Little Conestoga HDD 6-10-19

Sunoco is proposing to use horizontal directional drilling (HDD) to install its 20-inch Dragonpipe (Mariner East 2) pipeline between Little Conestoga Road and a point southeast of Highview Road in Upper Uwchlan Township, Chester County. The Department of Environmental Protection is asking for public comment on this plan, and I urge you to submit a comment. This blog post will help you decide what to say by describing some of the issues with this HDD plan. It will also tell you how to submit comments. You need to do this right away: the deadline is Tuesday, June 11.

In its plan, Sunoco has steadfastly refused to consider any alternatives to the approach it has chosen: HDD along the same right-of-way as the previously-installed 16-inch pipe.
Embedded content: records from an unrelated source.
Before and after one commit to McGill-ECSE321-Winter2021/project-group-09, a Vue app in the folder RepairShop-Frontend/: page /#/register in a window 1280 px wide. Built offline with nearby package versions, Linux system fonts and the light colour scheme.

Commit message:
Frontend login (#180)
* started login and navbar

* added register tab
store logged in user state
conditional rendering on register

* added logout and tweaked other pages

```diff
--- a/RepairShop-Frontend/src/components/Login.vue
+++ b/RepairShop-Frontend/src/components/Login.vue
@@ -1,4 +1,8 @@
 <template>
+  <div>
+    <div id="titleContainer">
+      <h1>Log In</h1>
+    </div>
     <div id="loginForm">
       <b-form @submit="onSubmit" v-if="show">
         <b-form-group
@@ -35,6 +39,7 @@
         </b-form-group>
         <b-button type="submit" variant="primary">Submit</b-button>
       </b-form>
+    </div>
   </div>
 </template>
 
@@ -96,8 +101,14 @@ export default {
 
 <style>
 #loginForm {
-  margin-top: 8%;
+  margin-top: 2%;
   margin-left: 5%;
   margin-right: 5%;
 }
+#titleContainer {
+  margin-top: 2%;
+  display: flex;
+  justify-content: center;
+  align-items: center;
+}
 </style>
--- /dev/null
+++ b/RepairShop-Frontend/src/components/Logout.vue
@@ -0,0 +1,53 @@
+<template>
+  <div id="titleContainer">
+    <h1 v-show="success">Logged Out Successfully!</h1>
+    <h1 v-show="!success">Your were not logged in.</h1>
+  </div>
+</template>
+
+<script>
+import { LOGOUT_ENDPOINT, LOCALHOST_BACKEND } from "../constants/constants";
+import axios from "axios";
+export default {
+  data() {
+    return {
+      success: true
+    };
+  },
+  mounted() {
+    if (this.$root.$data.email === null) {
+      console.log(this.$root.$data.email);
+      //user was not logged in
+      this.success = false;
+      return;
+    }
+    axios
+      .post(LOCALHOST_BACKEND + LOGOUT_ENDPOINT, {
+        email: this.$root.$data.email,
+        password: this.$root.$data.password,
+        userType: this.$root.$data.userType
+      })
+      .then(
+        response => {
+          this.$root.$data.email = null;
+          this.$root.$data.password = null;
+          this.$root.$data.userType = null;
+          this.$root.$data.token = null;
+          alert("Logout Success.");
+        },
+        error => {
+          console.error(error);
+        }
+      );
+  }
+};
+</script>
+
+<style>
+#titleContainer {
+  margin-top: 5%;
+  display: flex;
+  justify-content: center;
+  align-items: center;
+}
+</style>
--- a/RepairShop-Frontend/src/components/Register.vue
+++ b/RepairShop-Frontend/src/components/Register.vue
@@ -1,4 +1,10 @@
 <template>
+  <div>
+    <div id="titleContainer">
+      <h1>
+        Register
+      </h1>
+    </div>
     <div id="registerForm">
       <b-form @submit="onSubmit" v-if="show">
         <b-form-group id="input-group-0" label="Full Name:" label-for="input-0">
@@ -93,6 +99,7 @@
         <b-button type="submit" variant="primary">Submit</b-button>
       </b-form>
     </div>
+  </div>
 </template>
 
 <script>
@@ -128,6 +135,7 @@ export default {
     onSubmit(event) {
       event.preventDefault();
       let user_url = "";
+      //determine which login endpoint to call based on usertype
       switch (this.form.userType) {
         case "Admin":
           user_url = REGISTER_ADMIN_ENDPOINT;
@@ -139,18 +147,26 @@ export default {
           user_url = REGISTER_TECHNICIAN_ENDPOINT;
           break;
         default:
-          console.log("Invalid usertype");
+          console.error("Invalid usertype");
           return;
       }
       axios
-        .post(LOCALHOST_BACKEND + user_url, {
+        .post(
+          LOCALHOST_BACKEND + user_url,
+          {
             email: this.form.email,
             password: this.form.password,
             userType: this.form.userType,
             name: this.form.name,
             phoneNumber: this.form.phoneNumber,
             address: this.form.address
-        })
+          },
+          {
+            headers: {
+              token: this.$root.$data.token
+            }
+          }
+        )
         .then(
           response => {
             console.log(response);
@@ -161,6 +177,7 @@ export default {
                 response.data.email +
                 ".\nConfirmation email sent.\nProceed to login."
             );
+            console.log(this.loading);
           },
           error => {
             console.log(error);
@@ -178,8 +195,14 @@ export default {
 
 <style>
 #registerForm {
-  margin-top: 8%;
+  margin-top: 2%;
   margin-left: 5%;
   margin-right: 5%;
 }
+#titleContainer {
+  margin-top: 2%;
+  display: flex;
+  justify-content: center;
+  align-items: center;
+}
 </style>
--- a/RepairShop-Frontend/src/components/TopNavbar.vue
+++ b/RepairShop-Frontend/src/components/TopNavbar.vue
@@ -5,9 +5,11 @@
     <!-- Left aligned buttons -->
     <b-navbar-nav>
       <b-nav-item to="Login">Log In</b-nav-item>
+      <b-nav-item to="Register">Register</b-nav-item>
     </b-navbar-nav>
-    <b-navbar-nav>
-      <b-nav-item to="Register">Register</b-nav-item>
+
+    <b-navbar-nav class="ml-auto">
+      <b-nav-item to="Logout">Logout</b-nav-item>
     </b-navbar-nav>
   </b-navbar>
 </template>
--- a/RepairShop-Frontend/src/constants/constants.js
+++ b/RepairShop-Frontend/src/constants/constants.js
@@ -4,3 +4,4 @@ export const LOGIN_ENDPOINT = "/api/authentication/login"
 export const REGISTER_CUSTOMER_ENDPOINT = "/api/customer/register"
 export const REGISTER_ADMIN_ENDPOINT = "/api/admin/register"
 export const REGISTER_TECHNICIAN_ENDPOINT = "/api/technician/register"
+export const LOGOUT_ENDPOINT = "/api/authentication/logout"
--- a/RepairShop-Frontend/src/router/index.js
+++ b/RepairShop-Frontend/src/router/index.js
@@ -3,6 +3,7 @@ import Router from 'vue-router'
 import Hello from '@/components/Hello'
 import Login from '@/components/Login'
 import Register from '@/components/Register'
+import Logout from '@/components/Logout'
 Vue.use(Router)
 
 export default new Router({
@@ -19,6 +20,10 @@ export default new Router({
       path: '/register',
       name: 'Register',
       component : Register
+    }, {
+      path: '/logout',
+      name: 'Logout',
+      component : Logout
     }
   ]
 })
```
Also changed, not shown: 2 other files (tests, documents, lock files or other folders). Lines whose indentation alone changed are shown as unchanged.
As I hope to show in this blog post, there are alternatives that Sunoco should have considered; and they should have presented their arguments for why their chosen plan was better. You can read Sunoco’s full plan here.

Problems with frac-outs. The 16-inch pipe in this area was installed using HDD in 2017. The drilling was begun in May of 2017, and the pipe was pulled through the following November. Sunoco reported two inadvertent returns (“frac-outs”), in which drilling mud surfaced at an unintended spot along the right-of-way. The new drilling plan calls for the pipe to follow essentially the same route, although it will be somewhat deeper (roughly 25 feet at the most). Frac-outs can probably be expected at the same locations, one next to a wetland, and the other in a small stream within the wetland.

In fact, the geophysical analysis required by the DEP as part of the plan shows many potential frac-out locations, so it is quite possible that more than the two reported by Sunoco in 2017 will occur. The geotechnical report concludes: “In general, the geophysical survey results display anomalies indicative of fractures that are possible locations for IRs [inadvertent returns] and/or loss of [drilling mud] along most of the HDD….”

Releasing drilling mud into a wetland is a violation of DEP regulations, and this plan suggests to me that Sunoco is content to use an approach that is likely to create such a violation. Otherwise, they would have given serious consideration to alternatives.

What about drinking water? The groundwater in this part of Chester County drains into Marsh Creek Lake, and the lake is the source of drinking water for a large section of the county. There is a good chance that Sunoco’s drilling mud (which includes a variety of materials in addition to clay) will migrate toward the lake from the points at which the bore crosses through ground water. That will happen at several points along the route. In fact, Sunoco “lost” 1,500 gallons of drilling mud at one point during the 2017 drilling. It probably went into the groundwater. Since groundwater can migrate very slowly, it may take months or years to know whether the lake water has been contaminated. This is another reason that Sunoco should have considered alternatives.

What about alternative routes? Sunoco reports that its project-wide analysis, prior to construction, had considered alternative routes and determined they were not “practicable”. (Sunoco was required to do an alternatives analysis for this specific plan for the 20-inch pipeline, but apparently did not. Instead, it simply referred back to its original permit application—which also did not provide any information about what alternatives might have been considered.) Sunoco says that it concluded this approach “has the least environmental impacts, taking into consideration cost, existing technology, and logistics”. That suggests to me that harm to water resources was very low on the list of considerations.

Sunoco correctly states that a route farther to the south would endanger Marsh Creek Lake. The company concedes that a route farther to the north (on the north side of the PA Turnpike) would be possible, but claims (on little evidence) that the current plan “is the preferred option”. The frac-outs on the planned route, they say, would be “readily contained and cleaned up with minimal effect to natural resources”.

Let the DEP know what you think! This plan has the potential to damage the drinking water from Marsh Creek Lake, as well as nearby wetlands and streams. Please submit your comments immediately. Feel free to make use of the information in this blog post in the comments you submit. But it is more effective if you use your own wording rather than simply copying mine. The DEP needs to hear from you!

Email your comments to:

Mention the ID number for this section of the pipeline, which is S3-0290. The deadline is this Tuesday, June 11 (that’s tomorrow, if you’re reading this on Monday).

While you’re at it, why not copy your local state representative and senator? They need to hear your opinion too.